The Ministry of Information and Communications has recently posted on its website the latest draft of the Press Law which is designed to replace the 1989 Press Law and its 1999 amendments.
The draft revision, with 58 articles arranged in six chapters, contains many significant new provisions on association in press activities, prohibited acts in press activities and professional operations of press agencies.
Deputy PM Vu Duc Dam talks to the pess on the sidelines of the NA’s 9th session__Photo: An Dang/VNA
Association in press activities is defined in the draft as a form of cooperation between press agencies and associate partners to create part or the whole of press products or to distribute, transmit or broadcast press works.
Press agencies may enter into association with one another or with other legal entities or individuals that have registered for doing business in the lines suitable to the fields of association. Heads of press agencies will be held responsible for all association activities in accordance with law.
Under the draft, press agencies may choose associate partners to conduct a range of activities such as designing, printing and distributing newspapers; using or purchasing copyrighted foreign press publications for publishing in Vietnam; purchasing and translating foreign radio and television programs into Vietnamese for broadcasting in Vietnam; producing radio or television broadcasts or channels.

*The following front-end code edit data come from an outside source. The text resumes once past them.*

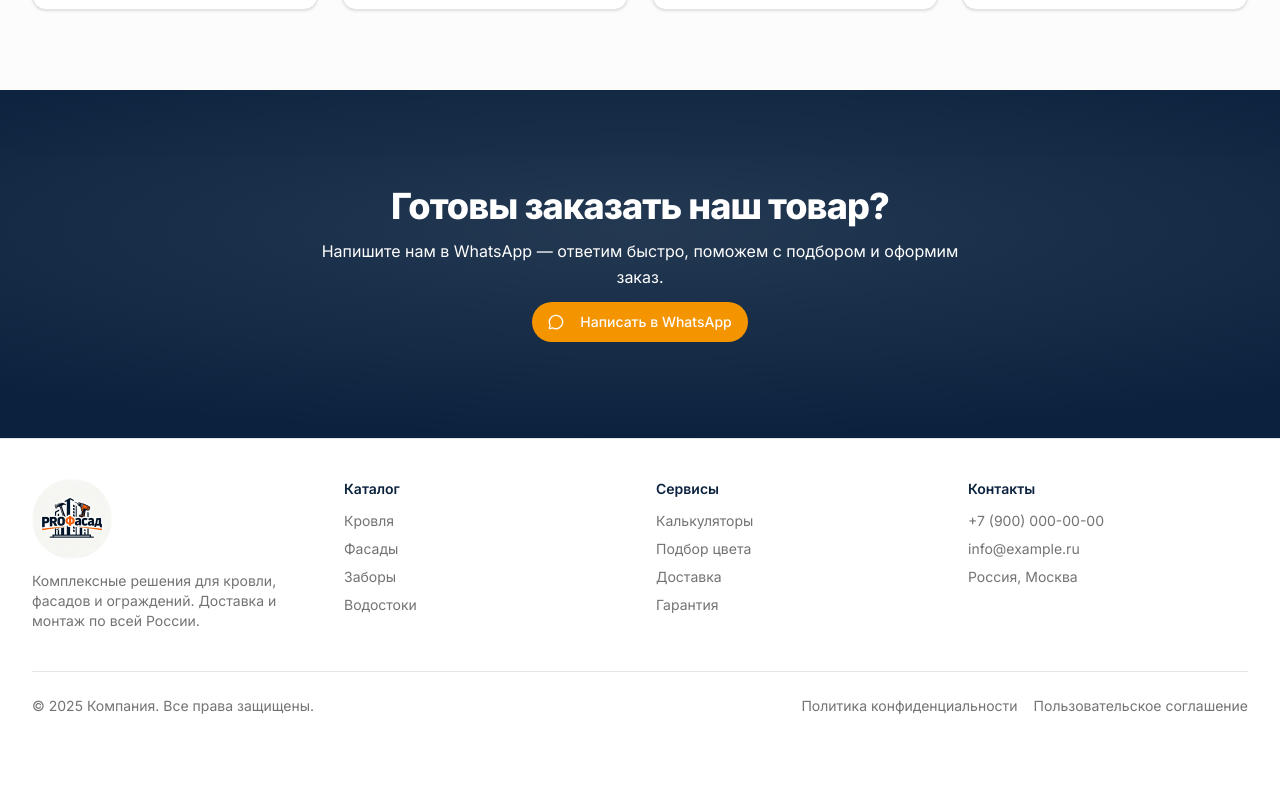
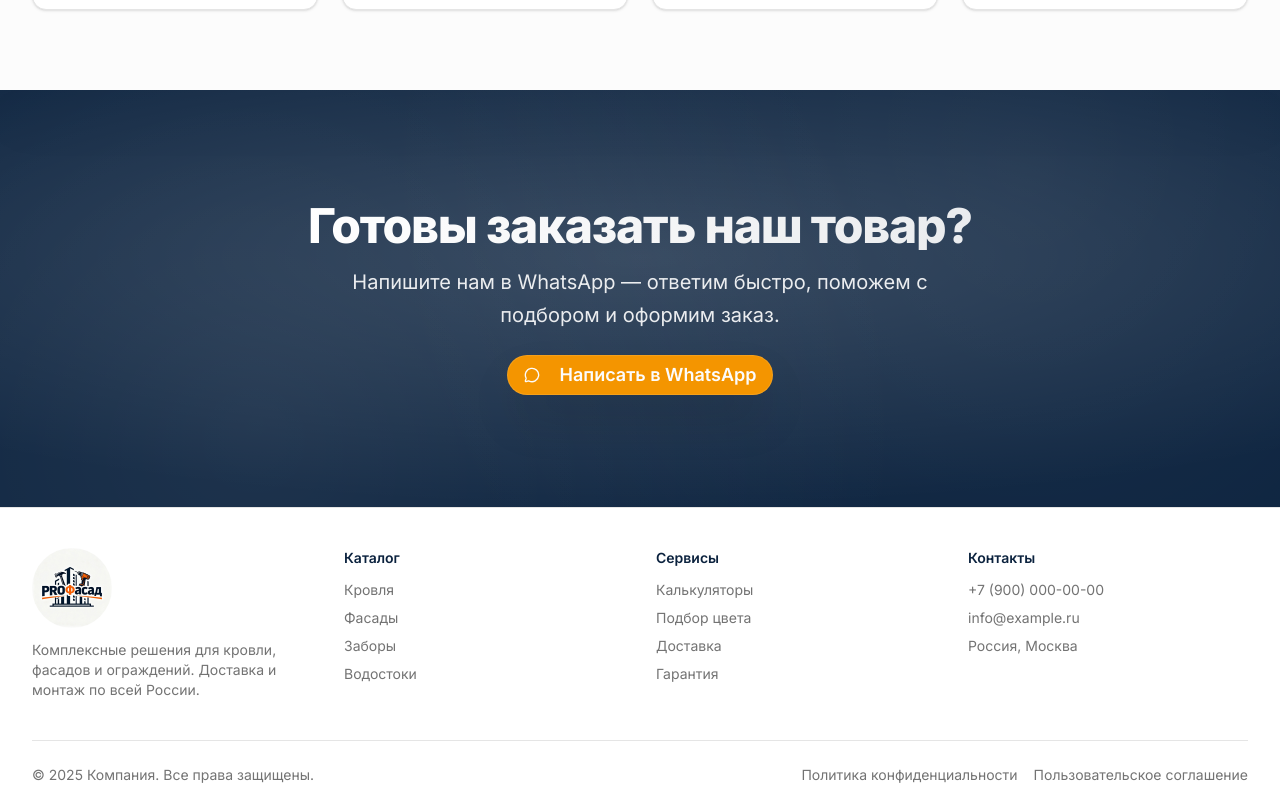
Before and after one commit to KambievT/profasad, a React (Vite) app: page / in a window 1280 px wide. Shown: the part 2680-3489 px from the top of the page. Before the commit the page ends 3420 px from the top, so only its background shows below. Built offline with nearby package versions, Linux system fonts and the light colour scheme; no server answers.

Commit message:
feat : update cta, scroll bar , footer

```diff
--- a/src/components/cta-whatsapp-section.tsx
+++ b/src/components/cta-whatsapp-section.tsx
@@ -4,40 +4,51 @@ import { motion } from "framer-motion"
 
 export const CtaWhatsappSection = () => {
   return (
-    <section id="contacts" className="py-16 sm:py-24 bg-foreground text-white relative overflow-hidden">
+    <section id="contacts" className="py-20 sm:py-28 bg-foreground text-white relative overflow-hidden">
       <div className="absolute top-[18px] left-0 w-full h-6 bg-black/10 blur-xl opacity-30" aria-hidden="true" />
-      <div className="pointer-events-none absolute inset-0 bg-[radial-gradient(80%_60%_at_50%_40%,_rgba(255,255,255,0.1),_transparent)]" />
-      <div className="mx-auto w-full max-w-7xl px-4 sm:px-6 lg:px-8 relative">
-        <div className="flex flex-col items-center text-center gap-3">
-          <motion.h2
-            initial={{ opacity: 0, y: 12 }}
+      <div className="pointer-events-none absolute inset-0 bg-[radial-gradient(80%_60%_at_50%_40%,_rgba(255,255,255,0.15),_transparent)]" />
+      <div className="pointer-events-none absolute inset-0 bg-[radial-gradient(circle_at_20%_80%,_rgba(255,255,255,0.08),_transparent_60%)]" />
+      <div className="pointer-events-none absolute inset-0 bg-[radial-gradient(circle_at_80%_20%,_rgba(255,255,255,0.06),_transparent_60%)]" />
+
+      <div className="mx-auto w-full max-w-4xl px-4 sm:px-6 lg:px-8 relative">
+        <div className="flex flex-col items-center text-center gap-6">
+          <motion.div
+            initial={{ opacity: 0, y: 20 }}
             whileInView={{ opacity: 1, y: 0 }}
             viewport={{ amount: 0.3 }}
-            transition={{ duration: 0.5 }}
-            className="text-2xl sm:text-3xl lg:text-4xl font-extrabold tracking-tight"
+            transition={{ duration: 0.6 }}
+            className="space-y-4"
           >
-            Готовы заказать наш товар?
-          </motion.h2>
-          <motion.p
-            initial={{ opacity: 0, y: 10 }}
-            whileInView={{ opacity: 1, y: 0 }}
+            <h2 className="text-3xl sm:text-4xl lg:text-5xl font-extrabold tracking-tight bg-gradient-to-r from-white to-white/90 bg-clip-text text-transparent">
+              Готовы заказать наш товар?
+            </h2>
+            <p className="text-lg sm:text-xl text-white/90 max-w-2xl mx-auto leading-relaxed">
+              Напишите нам в WhatsApp — ответим быстро, поможем с подбором и оформим заказ.
+            </p>
+          </motion.div>
+
+          <motion.div
+            initial={{ opacity: 0, scale: 0.95 }}
+            whileInView={{ opacity: 1, scale: 1 }}
             viewport={{ amount: 0.3 }}
-            transition={{ duration: 0.5, delay: 0.1 }}
-            className="text-sm sm:text-base/relaxed opacity-90 max-w-2xl"
+            transition={{ duration: 0.6, delay: 0.2 }}
           >
-            Напишите нам в WhatsApp — ответим быстро, поможем с подбором и оформим заказ.
-          </motion.p>
-          <motion.div
-            initial={{ opacity: 0, y: 10 }}
-            whileInView={{ opacity: 1, y: 0 }}
-            viewport={{ amount: 0.3 }}
-            transition={{ duration: 0.5, delay: 0.2 }}
-          >
-            <a href="https://wa.me/79000000000" target="_blank" rel="noreferrer">
-              <Button size="lg" className="rounded-full bg-primary text-primary-foreground hover:bg-primary/90">
-                <MessageCircle className="h-5 w-5 mr-2" /> Написать в WhatsApp
+            <motion.a
+              href="https://wa.me/79000000000"
+              target="_blank"
+              rel="noreferrer"
+              whileHover={{ scale: 1.05, y: -2 }}
+              whileTap={{ scale: 0.98 }}
+              className="inline-block"
+            >
+              <Button
+                size="lg"
+                className="rounded-full bg-primary text-primary-foreground hover:bg-primary/90 px-8 py-4 text-lg font-semibold shadow-2xl hover:shadow-primary/25 transition-all duration-300 border border-white/10"
+              >
+                <MessageCircle className="h-6 w-6 mr-3" />
+                Написать в WhatsApp
               </Button>
-            </a>
+            </motion.a>
           </motion.div>
         </div>
       </div>
--- a/src/index.css
+++ b/src/index.css
@@ -127,4 +127,29 @@
   section[id] {
     scroll-margin-top: 80px; /* header ~64px + gap */
   }
+
+  /* Custom thin orange scrollbar */
+  ::-webkit-scrollbar {
+    width: 6px;
+    height: 6px;
+  }
+
+  ::-webkit-scrollbar-track {
+    background: transparent;
+  }
+
+  ::-webkit-scrollbar-thumb {
+    background: oklch(0.75 0.18 70); /* orange color matching primary */
+    border-radius: 3px;
+  }
+
+  ::-webkit-scrollbar-thumb:hover {
+    background: oklch(0.70 0.20 70); /* darker orange on hover */
+  }
+
+  /* Firefox scrollbar */
+  html {
+    scrollbar-width: thin;
+    scrollbar-color: oklch(0.75 0.18 70) transparent;
+  }
 }
--- a/src/pages/catalog-page.tsx
+++ b/src/pages/catalog-page.tsx
@@ -1,4 +1,4 @@
-import { useState, useMemo } from "react"
+import { useState, useMemo, useEffect } from "react"
 import { motion } from "framer-motion"
 import { Search, X, ChevronDown, ChevronLeft, ChevronRight } from "lucide-react"
 import { Button } from "@/components/ui/button"
@@ -18,6 +18,15 @@ export const CatalogPage = () => {
   const { products, loading } = useFetchProducts()
   const [search, setSearch] = useState("")
   const [selectedCategory, setSelectedCategory] = useState<string>("all")
+
+  // Handle URL parameters for category filtering
+  useEffect(() => {
+    const urlParams = new URLSearchParams(window.location.search)
+    const categoryParam = urlParams.get('category')
+    if (categoryParam) {
+      setSelectedCategory(categoryParam)
+    }
+  }, [])
 
   const categories = useMemo(() => {
     const cats = new Set(products.map((p) => p.category))
```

However, the aggregate time volume of all copyrighted programs of which formats are purchased from overseas and which are broadcast on a radio or television channel must not exceed 10 percent of the total time volume of such channel.
Particularly, foreign organizations and individuals may sign association contracts with Vietnamese press agencies to use or purchase copyrighted Vietnamese press publications for publishing in foreign countries.
Another new content of the draft law involves prohibited activities in press activities.
Accordingly, in addition to information contents banned from appearing on the press under the current law, the press may neither disclose personal privacy details of individuals nor publish information distorting the national history or national heroes, denying revolutionary achievements or running counter to the interests of the country and people.
The draft law also adds prohibited acts in press activities. These activities include conducting press activities without licenses; failing to comply with granted licenses; forging, modifying, transferring, leasing or borrowing licenses or press cards; printing or distributing press products suspended from distribution, withdrawn, confiscated, banned from circulation or ordered to be destroyed; broadcasting radio or television programs which have been suspended or banned from circulation; re-publishing contents already removed from e-newspapers; and importing press products having banned contents.
Under the draft law, press agencies on the one hand may request competent agencies, organizations and individuals to answer questions raised by citizens via the press, but on the other hand, when requested, would have to explain matters they have reported.
If agencies, organizations or individuals have grounds to believe that press agencies publish untrue information, distort, slander or harm their prestige, honor or dignity, they may send written feedback to press agencies and request the latter to publish or broadcast such feedback, otherwise, they may initiate a lawsuit at court. However, press agencies may refuse to publish or broadcast opinions and feedback that violate law or harm the prestige or honor of press agencies or journalists.
As scheduled, the draft revised Press Law will be submitted to the National Assembly for debate at its 10th session in October.-